I have learned the hard way and through great pains and tears and through the conscious decision to continually destroy 'my will' that the Father is not the genie god. 

He is not the monster-god. 

He is not a god who is silent.

He is not a god who delights in withholding your hearts desire from you.

The Father is a patient God who won't force you to seek Him but will respond to your cries for Him when you call out. It may not be in ways you would expect or the way in which you would hope. It might be a smell, a song, an image in your mind, a word, a touch, His ways are Endless - for that is His name. And He is passionately fighting for you. But, to quote LaVar Burton, you don't have to take my word for it. 

Because a simple question led me to know the Father to a greater degree, I ask you: 

Of the Father, the Son, and the Holy Ghost - which relationship feels the weakest to you right now? If you don't know, or even if you do know - will you pray and ask how to increase in that relationship?

My prayer today:
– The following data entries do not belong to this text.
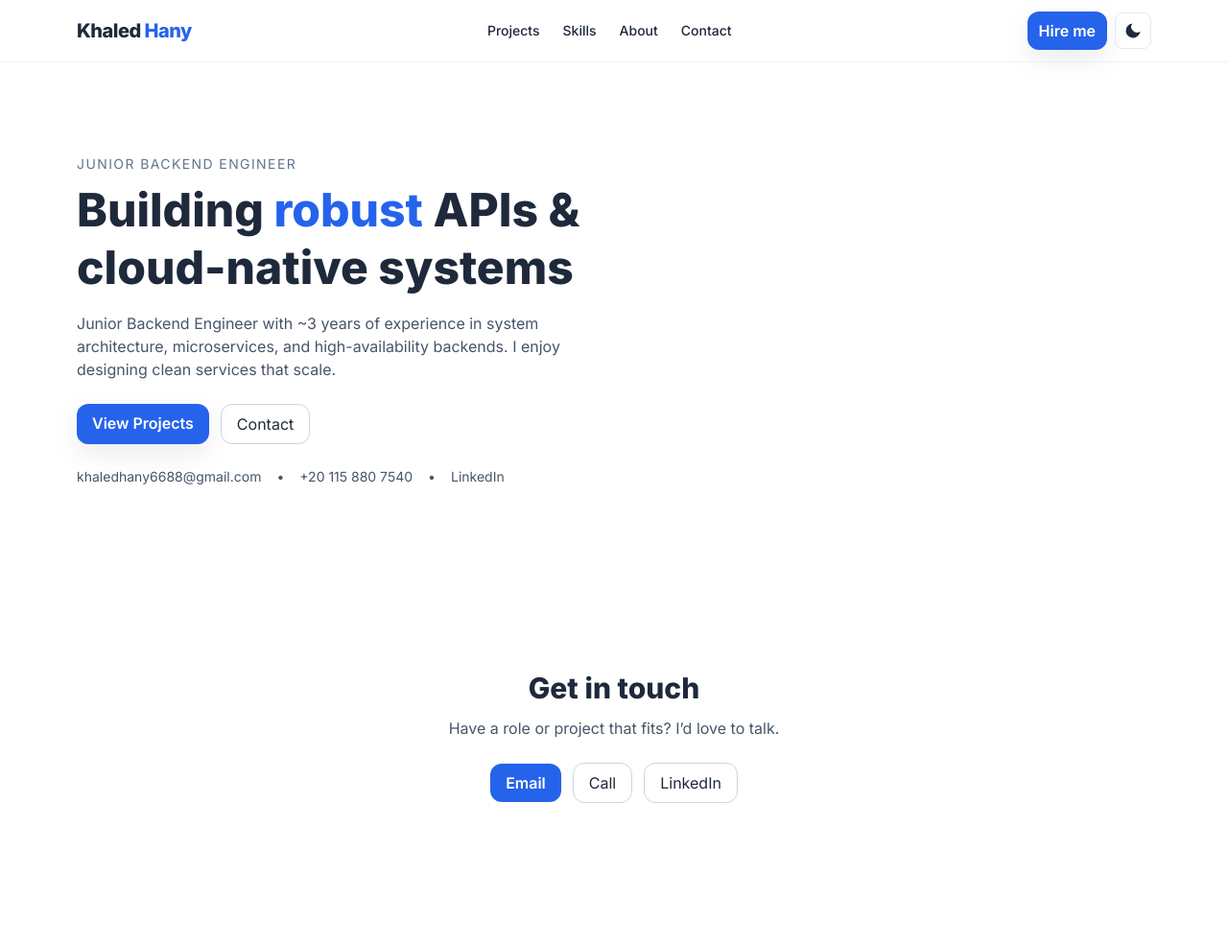
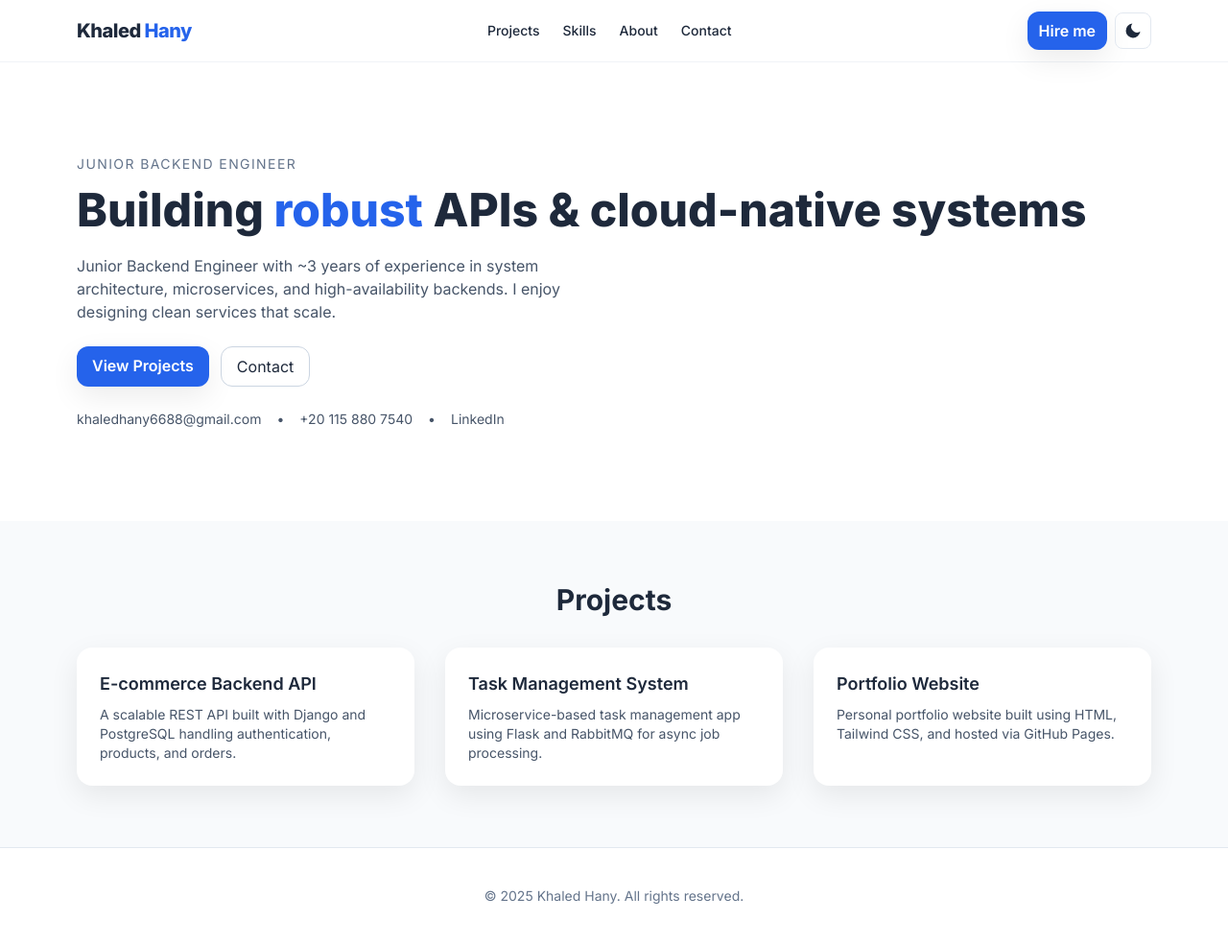
Before and after one commit to KhaledHany551/KhaledHany551.github.io, a plain HTML site: page index.html in a window 1280 px wide. Shown: the whole page at 96% size. Before the commit the page ends 933 px from the top, so only its background shows below. Drawn offline with nearby package versions, Linux system fonts and the light colour scheme.

Commit message:
Update index.html

```diff
--- a/index.html
+++ b/index.html
@@ -1,4 +1,3 @@
-<!-- ✅ Edited version with correct LinkedIn link -->
 <!DOCTYPE html>
 <html lang="en" class="scroll-smooth">
 <head>
@@ -29,7 +28,13 @@
     }
   </script>
   <style>
-    .link-underline { background-image: linear-gradient(currentColor, currentColor); background-position: 0% 100%; background-repeat: no-repeat; background-size: 0% 2px; transition: background-size .25s ease; }
+    .link-underline {
+      background-image: linear-gradient(currentColor, currentColor);
+      background-position: 0% 100%;
+      background-repeat: no-repeat;
+      background-size: 0% 2px;
+      transition: background-size .25s ease;
+    }
     .link-underline:hover { background-size: 100% 2px; }
   </style>
   <script>
@@ -37,6 +42,7 @@
     if (mode === 'dark') document.documentElement.classList.add('dark');
   </script>
 </head>
+
 <body class="bg-white text-slate-800 dark:bg-slate-950 dark:text-slate-100">
 
   <!-- Header -->
@@ -59,9 +65,9 @@
     </div>
   </header>
 
-  <!-- Hero -->
+  <!-- Hero Section -->
   <section class="relative">
-    <div class="max-w-6xl mx-auto px-4 py-16 md:py-24 grid md:grid-cols-2 gap-10 items-center">
+    <div class="max-w-6xl mx-auto px-4 py-16 md:py-24">
       <div>
         <p class="text-sm uppercase tracking-widest text-slate-500 dark:text-slate-400">Junior Backend Engineer</p>
         <h1 class="mt-2 text-4xl/tight md:text-5xl/tight font-extrabold">Building <span class="text-brand-600">robust</span> APIs & cloud-native systems</h1>
@@ -75,40 +81,37 @@
           <span>•</span>
           <a class="link-underline" href="tel:+201158807540">+20 115 880 7540</a>
           <span>•</span>
-          <!-- ✅ Updated LinkedIn link -->
           <a class="link-underline" href="https://www.linkedin.com/in/khaled-hany-94a6992b5" target="_blank" rel="noopener">LinkedIn</a>
         </div>
       </div>
     </div>
   </section>
 
-  <!-- Contact -->
-  <section id="contact" class="py-16 md:py-24">
-    <div class="max-w-3xl mx-auto px-4 text-center">
-      <h2 class="text-2xl md:text-3xl font-extrabold">Get in touch</h2>
-      <p class="mt-3 text-slate-600 dark:text-slate-300">Have a role or project that fits? I’d love to talk.</p>
-      <div class="mt-6 flex flex-wrap items-center justify-center gap-3">
-        <a href="mailto:khaledhany6688@gmail.com" class="px-4 py-2 rounded-xl bg-brand-600 text-white font-semibold hover:bg-brand-700">Email</a>
-        <a href="tel:+201158807540" class="px-4 py-2 rounded-xl border border-slate-300 dark:border-slate-700 hover:bg-slate-100 dark:hover:bg-slate-800">Call</a>
-        <!-- ✅ Updated LinkedIn link -->
-        <a href="https://www.linkedin.com/in/khaled-hany-94a6992b5" target="_blank" rel="noopener" class="px-4 py-2 rounded-xl border border-slate-300 dark:border-slate-700 hover:bg-slate-100 dark:hover:bg-slate-800">LinkedIn</a>
+  <!-- Projects Section -->
+  <section id="projects" class="py-16 bg-slate-50 dark:bg-slate-900">
+    <div class="max-w-6xl mx-auto px-4">
+      <h2 class="text-3xl font-bold mb-8 text-center">Projects</h2>
+      <div class="grid md:grid-cols-3 gap-8">
+        <div class="p-6 rounded-2xl bg-white dark:bg-slate-800 shadow-soft">
+          <h3 class="font-semibold text-lg mb-2">E-commerce Backend API</h3>
+          <p class="text-slate-600 dark:text-slate-300 text-sm">A scalable REST API built with Django and PostgreSQL handling authentication, products, and orders.</p>
+        </div>
+        <div class="p-6 rounded-2xl bg-white dark:bg-slate-800 shadow-soft">
+          <h3 class="font-semibold text-lg mb-2">Task Management System</h3>
+          <p class="text-slate-600 dark:text-slate-300 text-sm">Microservice-based task management app using Flask and RabbitMQ for async job processing.</p>
+        </div>
+        <div class="p-6 rounded-2xl bg-white dark:bg-slate-800 shadow-soft">
+          <h3 class="font-semibold text-lg mb-2">Portfolio Website</h3>
+          <p class="text-slate-600 dark:text-slate-300 text-sm">Personal portfolio website built using HTML, Tailwind CSS, and hosted via GitHub Pages.</p>
+        </div>
       </div>
     </div>
   </section>
 
-  <!-- ✅ JSON-LD updated -->
-  <script type="application/ld+json">
-  {
-    "@context": "https://schema.org",
-    "@type": "Person",
-    "name": "Khaled Hany",
-    "jobTitle": "Junior Backend Engineer",
-    "email": "mailto:khaledhany6688@gmail.com",
-    "telephone": "+201158807540",
-    "address": {"@type": "PostalAddress", "addressCountry": "EG"},
-    "url": "https://www.linkedin.com/in/khaled-hany-94a6992b5"
-  }
-  </script>
+  <!-- Footer -->
+  <footer id="contact" class="py-10 text-center border-t border-slate-200 dark:border-slate-800">
+    <p class="text-slate-500 dark:text-slate-400 text-sm">&copy; <span id="year"></span> Khaled Hany. All rights reserved.</p>
+  </footer>
 
   <script>
     document.getElementById('themeToggle').addEventListener('click', () => {
@@ -118,5 +121,6 @@
     });
     document.getElementById('year').textContent = new Date().getFullYear();
   </script>
+
 </body>
 </html>
```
Father, we want to know You but our hearts fear the unknown and our pride recoils at the appearance of foolishness or rather - at the things we do not understand. Please strip from us the pride that keeps us from seeing You clearly. Take from us all those things we have worshiped or medicated or replaced You with. Help us to desire You. Please bestow on us a deep hunger that nothing but Your Presence will satisfy. We need more of You. Help us desire to come into alignment with Your will and let Your will be the manna for our souls. In Jesus Holy name.  

Here is a song that, if you don't relate to it...use it as an opportunity to pray and ask God for you to see Him in your past and your present and your future. Let these words be your Hearts desire.